Mind you, a dwarf cavalier (with a standard mount) seems odd. Dwarven societies aren't ever presented as having a horse-riding or camel-riding ruling class that I know of, and such social classes can be difficult to enter from outside. That's besides the odd image.

Sczarni

Gnome wizard has the support of lore, but the rues seem to say they'd make better sorcerors.

Elf gunslinger is the opposite-- mechanics-wise it works, but lore-wise it doesn't.

Dwarf bards are a pretty far stretch. My GM has told me that dwarven lands tend to use clerics as their lorekeepers instead. He also says that barbarians are similarly "against the grain" of what dwarves are all about.

Goblin wizard is an offbeat choice, since goblins are so against reading. They even made an archetype specifically for goblins so they can be wizards without learning to read.


With enough investment, any race could really be any class.

I think Halflings because of the racial feats, and the stalwart feat chain can get a pretty high DR through barbarian.

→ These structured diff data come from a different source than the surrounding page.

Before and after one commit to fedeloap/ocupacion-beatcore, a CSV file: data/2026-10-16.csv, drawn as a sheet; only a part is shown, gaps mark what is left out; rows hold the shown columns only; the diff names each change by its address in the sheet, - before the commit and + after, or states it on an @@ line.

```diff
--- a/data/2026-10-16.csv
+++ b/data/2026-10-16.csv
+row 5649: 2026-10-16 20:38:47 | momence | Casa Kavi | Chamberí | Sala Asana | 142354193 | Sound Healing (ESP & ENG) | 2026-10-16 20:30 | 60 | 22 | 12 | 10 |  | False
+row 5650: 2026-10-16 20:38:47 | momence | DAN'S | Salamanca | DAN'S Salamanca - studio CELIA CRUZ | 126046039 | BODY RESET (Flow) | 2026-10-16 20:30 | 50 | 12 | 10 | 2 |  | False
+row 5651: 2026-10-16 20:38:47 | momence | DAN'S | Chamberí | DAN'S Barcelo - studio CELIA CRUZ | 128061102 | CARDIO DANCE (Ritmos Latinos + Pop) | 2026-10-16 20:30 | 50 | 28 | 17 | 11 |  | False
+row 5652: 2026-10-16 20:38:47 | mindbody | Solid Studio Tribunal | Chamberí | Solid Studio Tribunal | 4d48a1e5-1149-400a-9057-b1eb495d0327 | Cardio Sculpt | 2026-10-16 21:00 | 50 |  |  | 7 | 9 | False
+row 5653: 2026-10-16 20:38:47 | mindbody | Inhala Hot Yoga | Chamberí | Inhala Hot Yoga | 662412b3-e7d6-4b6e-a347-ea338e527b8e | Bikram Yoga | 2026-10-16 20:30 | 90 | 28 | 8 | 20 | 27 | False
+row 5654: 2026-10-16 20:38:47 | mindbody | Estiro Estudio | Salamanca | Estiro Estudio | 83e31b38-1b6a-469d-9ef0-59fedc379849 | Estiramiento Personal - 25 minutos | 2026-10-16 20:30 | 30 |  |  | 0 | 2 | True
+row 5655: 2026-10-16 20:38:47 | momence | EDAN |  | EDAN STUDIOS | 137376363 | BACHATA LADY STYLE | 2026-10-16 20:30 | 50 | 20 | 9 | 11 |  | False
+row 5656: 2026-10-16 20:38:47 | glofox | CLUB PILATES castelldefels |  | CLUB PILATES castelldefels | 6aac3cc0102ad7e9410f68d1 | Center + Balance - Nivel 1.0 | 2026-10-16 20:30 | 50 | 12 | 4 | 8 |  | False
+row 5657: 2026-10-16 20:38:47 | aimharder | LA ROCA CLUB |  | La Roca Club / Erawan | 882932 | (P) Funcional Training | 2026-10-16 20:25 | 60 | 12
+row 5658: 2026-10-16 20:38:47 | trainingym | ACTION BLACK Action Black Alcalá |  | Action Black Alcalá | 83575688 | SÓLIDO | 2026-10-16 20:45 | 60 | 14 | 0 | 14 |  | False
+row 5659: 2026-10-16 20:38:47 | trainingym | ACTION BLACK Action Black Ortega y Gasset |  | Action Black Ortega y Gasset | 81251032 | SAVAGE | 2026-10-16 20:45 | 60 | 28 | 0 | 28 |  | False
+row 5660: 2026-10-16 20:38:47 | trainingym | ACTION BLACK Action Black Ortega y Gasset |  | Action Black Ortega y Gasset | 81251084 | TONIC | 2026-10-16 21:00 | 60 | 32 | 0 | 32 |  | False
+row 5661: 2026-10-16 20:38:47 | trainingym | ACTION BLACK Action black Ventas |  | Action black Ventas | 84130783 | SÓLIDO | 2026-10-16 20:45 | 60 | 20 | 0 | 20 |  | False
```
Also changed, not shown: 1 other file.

The only exception I would add would be something like a kobold, where the penalty is greater than 2.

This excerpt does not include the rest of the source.